A plan to use sand and sediment removed from the Mississippi River to build several islands near the head of Lake Pepin is moving forward.
The pilot project proposed by the U.S. Army Corps of Engineers aims to restore backwater fish and wildlife habitat. It would also provide a use for some of the material the Corps of Engineers dredges from the river every year to allow barges to move freely.
The idea has been in the works for a few years, since the nonprofit Lake Pepin Legacy Alliance pitched it to the Corps of Engineers' St. Paul district, said Tom Novak, project manager.
"A lot of those folks who live around that area had noticed significant erosion of islands, a lot of sediment, loss of some tree species," Novak said. "So they were requesting to see if the corps could help — along with the other agencies — to restore some of that using dredged materials."
The island project is part of a larger effort to create more depth in Lake Pepin, improve game fish and waterfowl production and restore floodplain forests, said Rylee Main, executive director of the 600-member Lake Pepin Legacy Alliance.
"The communities at the upper end of the lake, where the sediment is really filling in and creating really shallow depths, have been increasingly cut off from the lake," Main said.
The Corps of Engineers dredges the Mississippi every year to keep the navigation channel open. Putting the material back into the river to restore habitat is preferable to hauling it miles away by truck or barge, Novak said.
The Lake Pepin project will use up to 500,000 cubic yards of material already removed from the Mississippi where it's joined by the Chippewa River. It's stockpiled just north of Wabasha.
The Corps of Engineers estimates that the island project would provide an additional three years of storage capacity for dredged material. But it will not entirely solve the corps' need for space, since the agency removes about 250,000 cubic yards annually from Lower Pool 4 near Wabasha.
Novak said the Corps of Engineers has built islands in other parts of the river to restore habitat. Typically, they are a couple of acres in size, built with sand and placed over the remains of an eroded island, he said. Fine sediment is placed over the sand so trees and other vegetation can grow.
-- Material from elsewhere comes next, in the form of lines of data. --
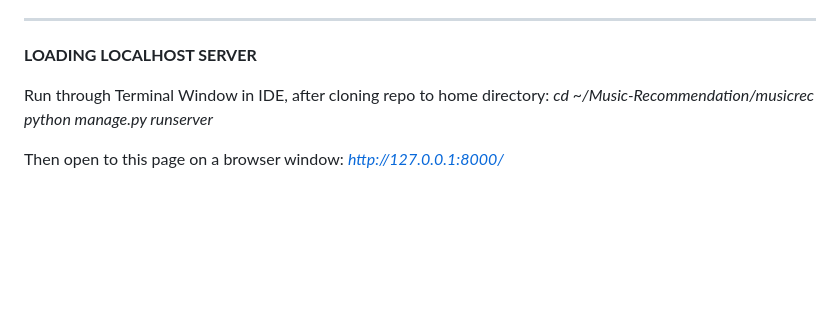
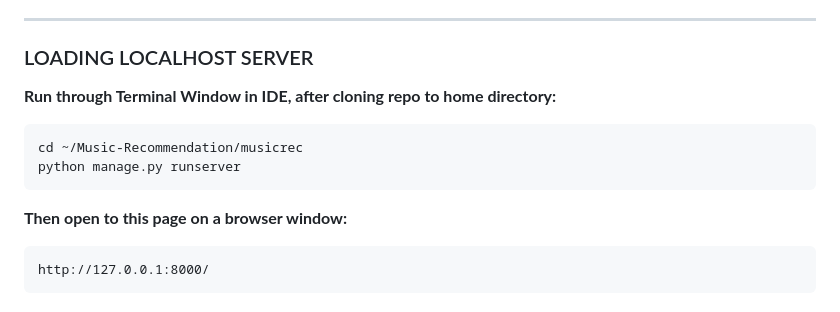
Before and after one commit to AlexCoppinger/Music-Recommendation, a Markdown page: README.md, the part around the change. GitHub-like rendering; blank space fills up the shorter version.

```diff
--- a/README.md
+++ b/README.md
@@ -89,11 +89,13 @@ A modular music recommendation system that lets users create and customize their
 
 ---
 
-**LOADING LOCALHOST SERVER**
+### LOADING LOCALHOST SERVER
 
-Run through Terminal Window in IDE, after cloning repo to home directory:
-_cd ~/Music-Recommendation/musicrec_
-_python manage.py runserver_
+**Run through Terminal Window in IDE, after cloning repo to home directory:**
 
-Then open to this page on a browser window:
-_http://127.0.0.1:8000/_
+    cd ~/Music-Recommendation/musicrec
+    python manage.py runserver
+
+**Then open to this page on a browser window:**
+
+    http://127.0.0.1:8000/
```
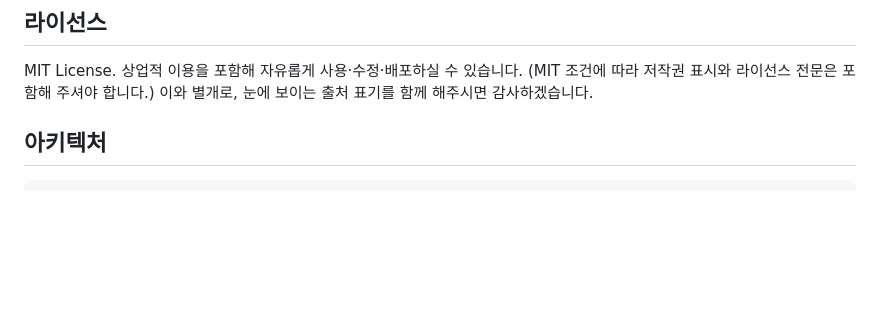
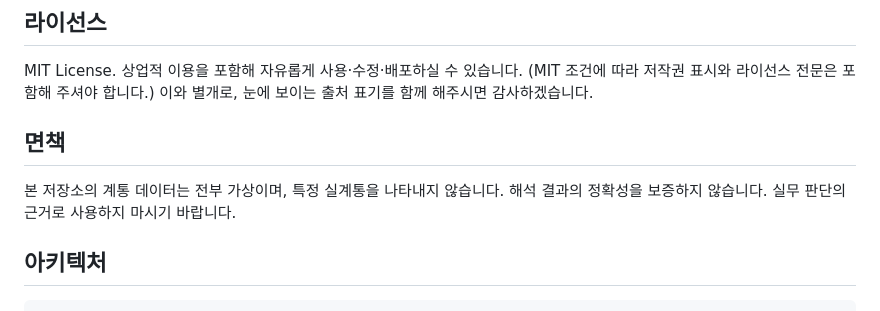
Before and after one commit to 1004aiteam-power/open_dss_project, a Markdown page: README.md, the part around the change. Drawn GitHub-style; blank space fills up the shorter version.

```diff
--- a/README.md
+++ b/README.md
@@ -6,6 +6,10 @@ IEC 61968/61970 CIM16 모델 기반의 한국 22.9kV 배전망을 [Neo4j](https:
 MIT License. 상업적 이용을 포함해 자유롭게 사용·수정·배포하실 수 있습니다.
 (MIT 조건에 따라 저작권 표시와 라이선스 전문은 포함해 주셔야 합니다.)
 이와 별개로, 눈에 보이는 출처 표기를 함께 해주시면 감사하겠습니다.
+
+## 면책
+본 저장소의 계통 데이터는 전부 가상이며, 특정 실계통을 나타내지 않습니다.
+해석 결과의 정확성을 보증하지 않습니다. 실무 판단의 근거로 사용하지 마시기 바랍니다.
 
 ## 아키텍처
 
```
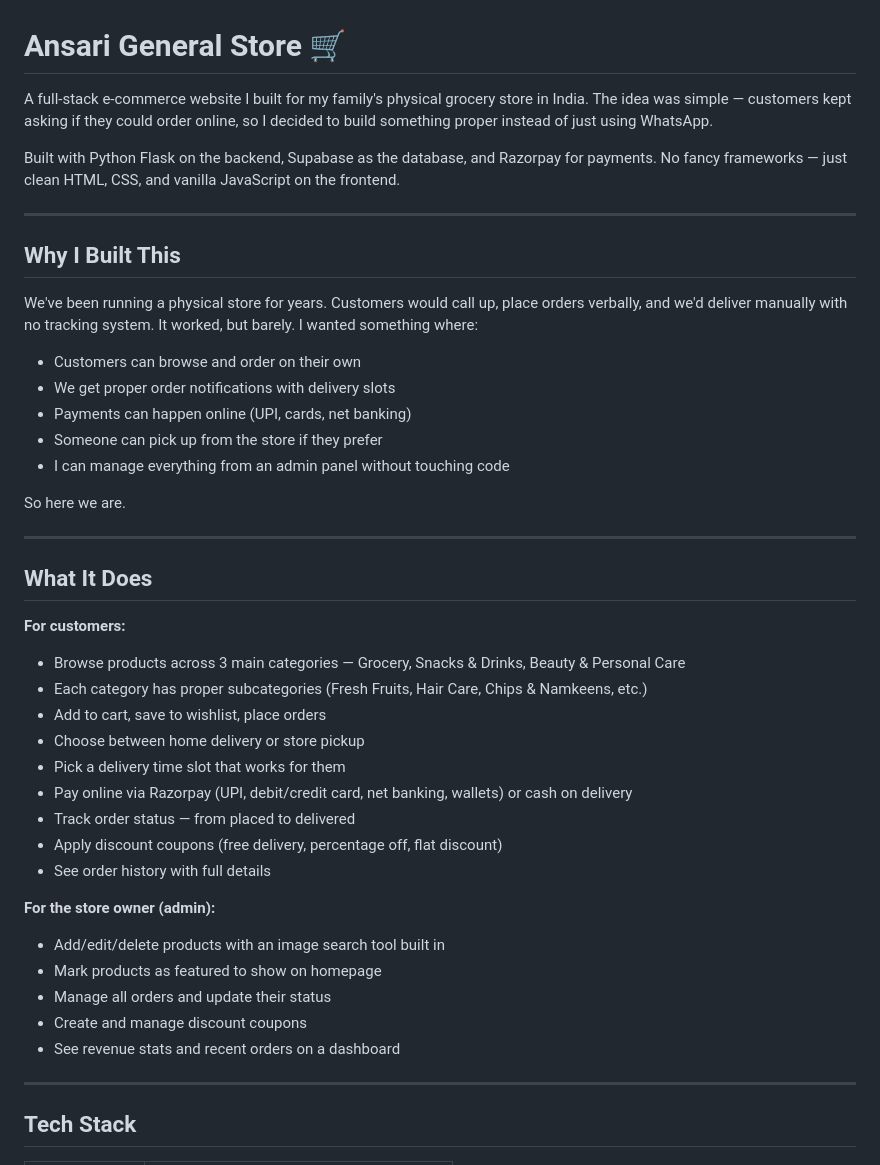
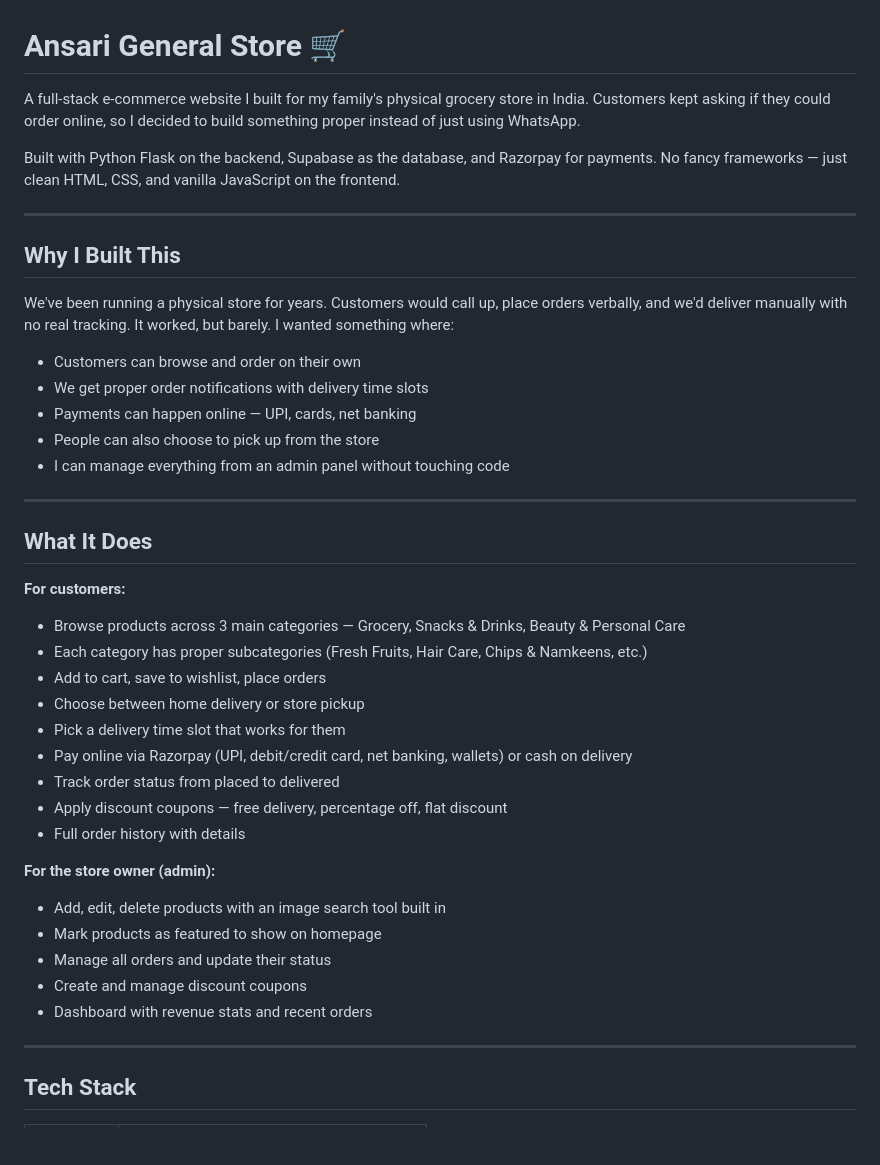
Before and after one commit to MdHassan997/Ansari-General-Store, a Markdown page: README.md, the part around one of its changes. Rendered like a GitHub page; blank space fills up the shorter version.

```diff
--- a/README.md
+++ b/README.md
@@ -1,6 +1,6 @@
 # Ansari General Store 🛒
 
-A full-stack e-commerce website I built for my family's physical grocery store in India. The idea was simple — customers kept asking if they could order online, so I decided to build something proper instead of just using WhatsApp.
+A full-stack e-commerce website I built for my family's physical grocery store in India. Customers kept asking if they could order online, so I decided to build something proper instead of just using WhatsApp.
 
 Built with Python Flask on the backend, Supabase as the database, and Razorpay for payments. No fancy frameworks — just clean HTML, CSS, and vanilla JavaScript on the frontend.
 
@@ -8,15 +8,13 @@ Built with Python Flask on the backend, Supabase as the database, and Razorpay f
 
 ## Why I Built This
 
-We've been running a physical store for years. Customers would call up, place orders verbally, and we'd deliver manually with no tracking system. It worked, but barely. I wanted something where:
+We've been running a physical store for years. Customers would call up, place orders verbally, and we'd deliver manually with no real tracking. It worked, but barely. I wanted something where:
 
 - Customers can browse and order on their own
-- We get proper order notifications with delivery slots
-- Payments can happen online (UPI, cards, net banking)
-- Someone can pick up from the store if they prefer
+- We get proper order notifications with delivery time slots
+- Payments can happen online — UPI, cards, net banking
+- People can also choose to pick up from the store
 - I can manage everything from an admin panel without touching code
-
-So here we are.
 
 ---
 
@@ -29,16 +27,16 @@ So here we are.
 - Choose between home delivery or store pickup
 - Pick a delivery time slot that works for them
 - Pay online via Razorpay (UPI, debit/credit card, net banking, wallets) or cash on delivery
-- Track order status — from placed to delivered
-- Apply discount coupons (free delivery, percentage off, flat discount)
-- See order history with full details
+- Track order status from placed to delivered
+- Apply discount coupons — free delivery, percentage off, flat discount
+- Full order history with details
 
 **For the store owner (admin):**
-- Add/edit/delete products with an image search tool built in
+- Add, edit, delete products with an image search tool built in
 - Mark products as featured to show on homepage
 - Manage all orders and update their status
 - Create and manage discount coupons
-- See revenue stats and recent orders on a dashboard
+- Dashboard with revenue stats and recent orders
 
 ---
 
```
Also changed, not shown: other parts of README.md (+5 -174 lines).
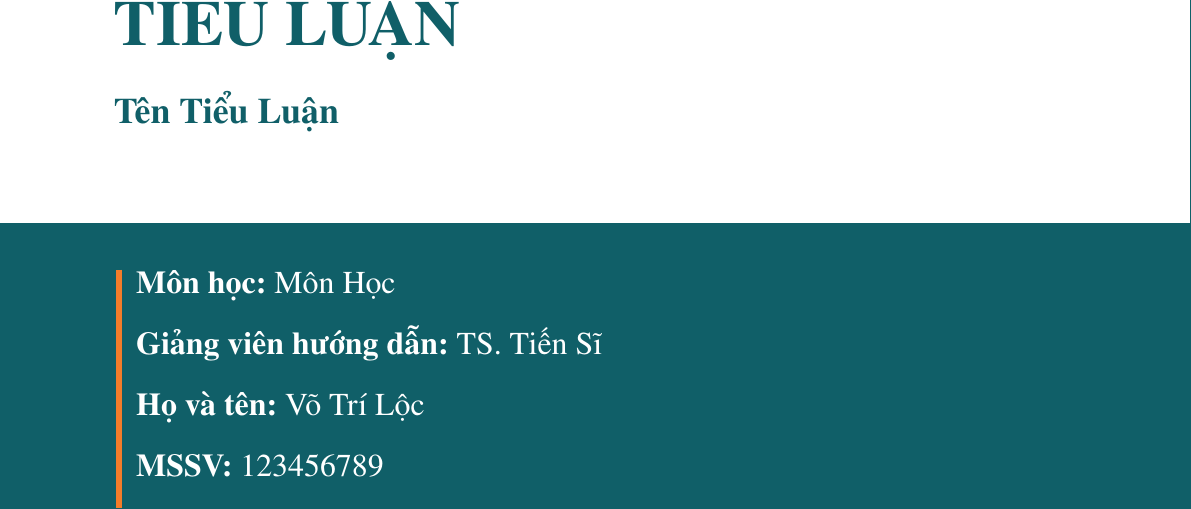
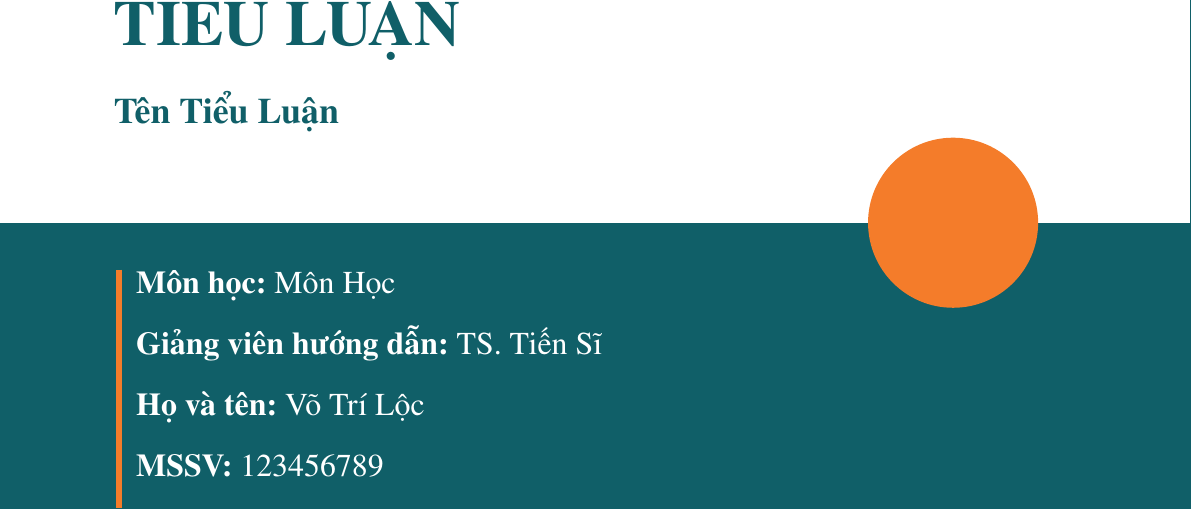
Before and after one commit to vanlocvo/UEH-Latex-Template, a LaTeX document (main.tex, which reads ueh/cover.tex): part of page 1 of 5, cut so that both start at the same text. Compiled offline with pdfLaTeX.

Commit message:
add missing circle item

```diff
--- a/ueh/cover.tex
+++ b/ueh/cover.tex
@@ -76,8 +76,7 @@
                     \textbf{\uehcity,} \uehdate
                 }
             };
-
-            % \fill[uehOrange] (\paperwidth/1.25,\paperheight/3) circle (\paperwidth/12);
+            \node[circle, minimum width=3cm, inner sep=0pt, fill=uehOrange, anchor=center] at ($(info.north)!0.6!(info.north east)$) {};
 
         \end{tikzpicture}
     \end{titlepage}
```
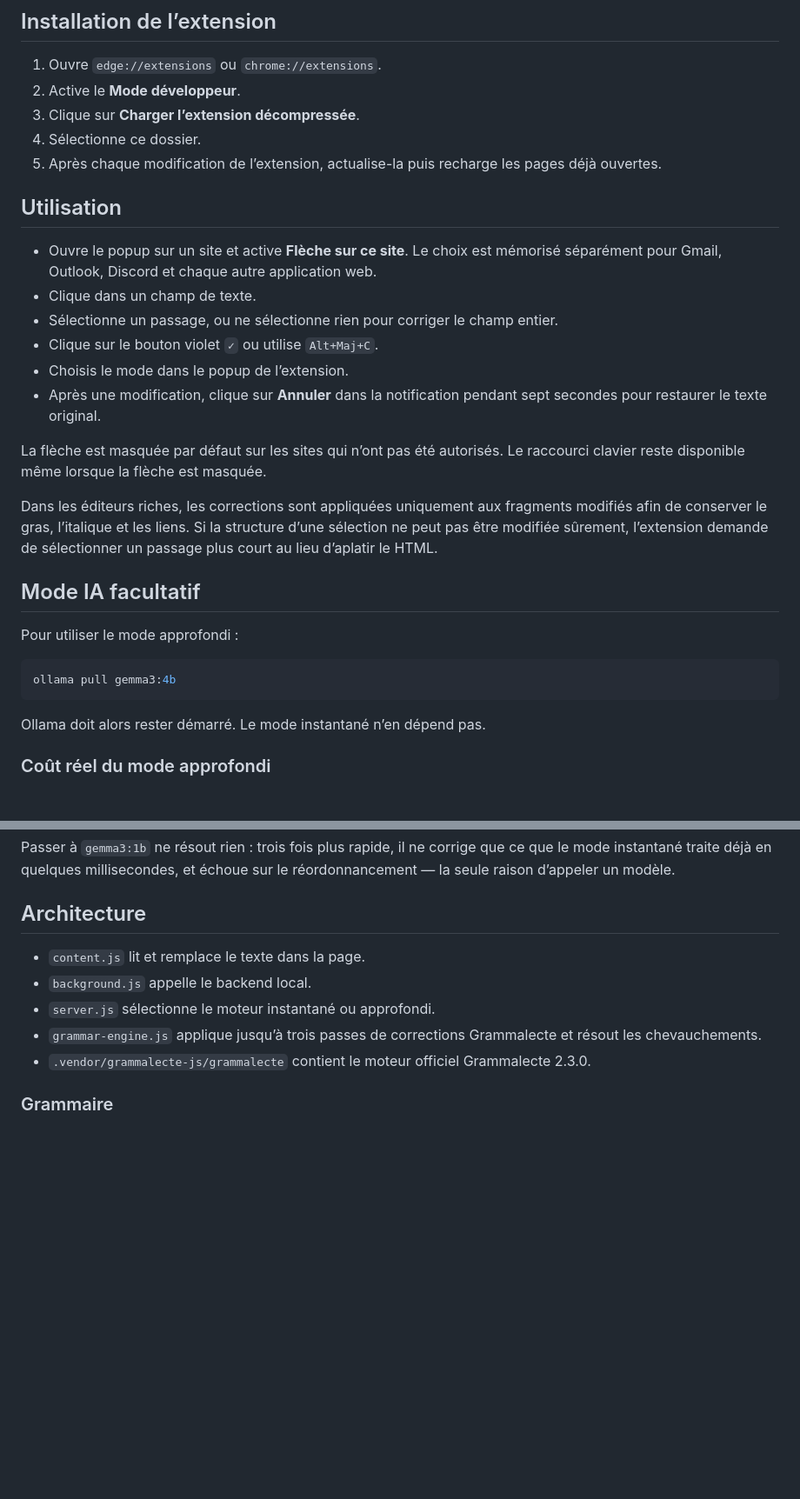
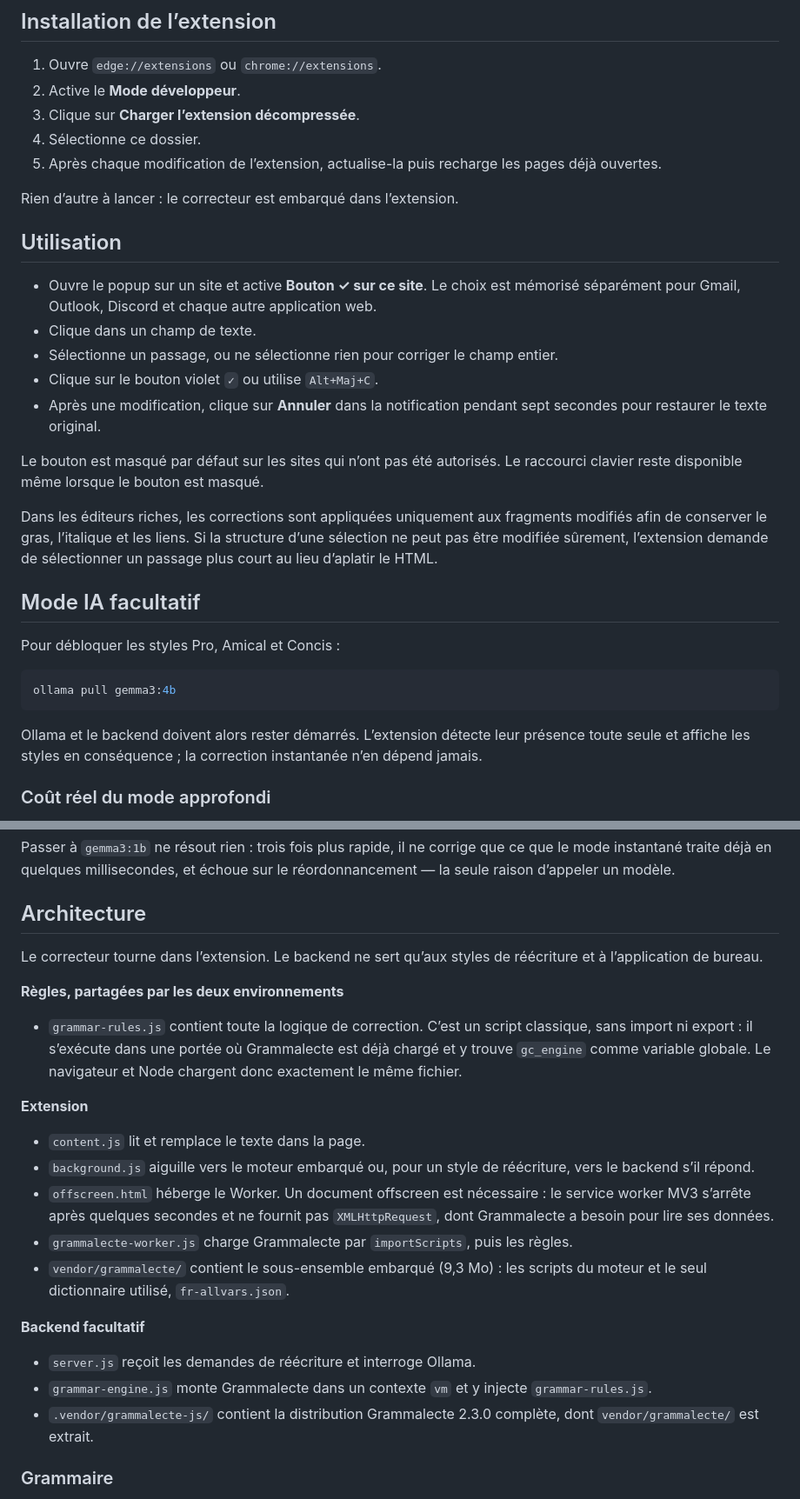
Before and after one commit to geoffreyg81/Korr, a Markdown page: README.md, 2 parts joined by grey strips. Shown at 87% size. Rendered like a GitHub page; blank space fills up the shorter version.

````diff
--- a/README.md
+++ b/README.md
@@ -125,28 +137,31 @@ npm run autostart:remove-app   # l’en retire
 4. Sélectionne ce dossier.
 5. Après chaque modification de l’extension, actualise-la puis recharge les pages déjà ouvertes.
 
+Rien d’autre à lancer : le correcteur est embarqué dans l’extension.
+
 ## Utilisation
 
-- Ouvre le popup sur un site et active **Flèche sur ce site**. Le choix est mémorisé séparément pour Gmail, Outlook, Discord et chaque autre application web.
+- Ouvre le popup sur un site et active **Bouton ✓ sur ce site**. Le choix est mémorisé séparément pour Gmail, Outlook, Discord et chaque autre application web.
 - Clique dans un champ de texte.
 - Sélectionne un passage, ou ne sélectionne rien pour corriger le champ entier.
 - Clique sur le bouton violet `✓` ou utilise `Alt+Maj+C`.
-- Choisis le mode dans le popup de l’extension.
 - Après une modification, clique sur **Annuler** dans la notification pendant sept secondes pour restaurer le texte original.
 
-La flèche est masquée par défaut sur les sites qui n’ont pas été autorisés. Le raccourci clavier reste disponible même lorsque la flèche est masquée.
+Le bouton est masqué par défaut sur les sites qui n’ont pas été autorisés. Le raccourci clavier reste disponible même lorsque le bouton est masqué.
 
 Dans les éditeurs riches, les corrections sont appliquées uniquement aux fragments modifiés afin de conserver le gras, l’italique et les liens. Si la structure d’une sélection ne peut pas être modifiée sûrement, l’extension demande de sélectionner un passage plus court au lieu d’aplatir le HTML.
 
 ## Mode IA facultatif
 
-Pour utiliser le mode approfondi :
+Pour débloquer les styles Pro, Amical et Concis :
 
 ```powershell
 ollama pull gemma3:4b
 ```
 
-Ollama doit alors rester démarré. Le mode instantané n’en dépend pas.
+Ollama et le backend doivent alors rester démarrés. L’extension détecte leur
+présence toute seule et affiche les styles en conséquence ; la correction
+instantanée n’en dépend jamais.
 
 ### Coût réel du mode approfondi
 
@@ -176,11 +191,36 @@ le réordonnancement — la seule raison d’appeler un modèle.
 
 ## Architecture
 
+Le correcteur tourne dans l’extension. Le backend ne sert qu’aux styles de
+réécriture et à l’application de bureau.
+
+**Règles, partagées par les deux environnements**
+
+- `grammar-rules.js` contient toute la logique de correction. C’est un script
+  classique, sans import ni export : il s’exécute dans une portée où
+  Grammalecte est déjà chargé et y trouve `gc_engine` comme variable globale.
+  Le navigateur et Node chargent donc exactement le même fichier.
+
+**Extension**
+
 - `content.js` lit et remplace le texte dans la page.
-- `background.js` appelle le backend local.
-- `server.js` sélectionne le moteur instantané ou approfondi.
-- `grammar-engine.js` applique jusqu’à trois passes de corrections Grammalecte et résout les chevauchements.
-- `.vendor/grammalecte-js/grammalecte` contient le moteur officiel Grammalecte 2.3.0.
+- `background.js` aiguille vers le moteur embarqué ou, pour un style de
+  réécriture, vers le backend s’il répond.
+- `offscreen.html` héberge le Worker. Un document offscreen est nécessaire :
+  le service worker MV3 s’arrête après quelques secondes et ne fournit pas
+  `XMLHttpRequest`, dont Grammalecte a besoin pour lire ses données.
+- `grammalecte-worker.js` charge Grammalecte par `importScripts`, puis les
+  règles.
+- `vendor/grammalecte/` contient le sous-ensemble embarqué (9,3 Mo) : les
+  scripts du moteur et le seul dictionnaire utilisé, `fr-allvars.json`.
+
+**Backend facultatif**
+
+- `server.js` reçoit les demandes de réécriture et interroge Ollama.
+- `grammar-engine.js` monte Grammalecte dans un contexte `vm` et y injecte
+  `grammar-rules.js`.
+- `.vendor/grammalecte-js/` contient la distribution Grammalecte 2.3.0
+  complète, dont `vendor/grammalecte/` est extrait.
 
 ### Grammaire
 
````
Also changed, not shown: other parts of README.md (+30 -18 lines).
The islands help slow wave and wind energy, so the water behind the islands becomes calmer, Novak said. That helps prevent sand and sediment from becoming suspended in the river, keeping sunlight from penetrating and making it difficult for vegetation to grow, he said.
The next step is to finish the final design, which should be done by April, followed by a review period and public meetings. If the proposal is approved, Novak said he expects construction would begin in 2021.
The Wisconsin Department of Natural Resources, local cities and private donations are expected to help pay for the project, which has an estimated price range of $10 million to $20 million.
The project also has been recommended for $750,000 in Legacy funds, although legislative approval is still needed.
Main said the project is a "necessary Band-Aid" that won't fix the problem of sediment filling in Lake Pepin, which requires efforts to address land use and farming practices that cause erosion.
"We know the upstream side is really a long-term fix," she said. "In the meantime, if we don't do anything locally, we're going to lose part of the lake unnecessarily."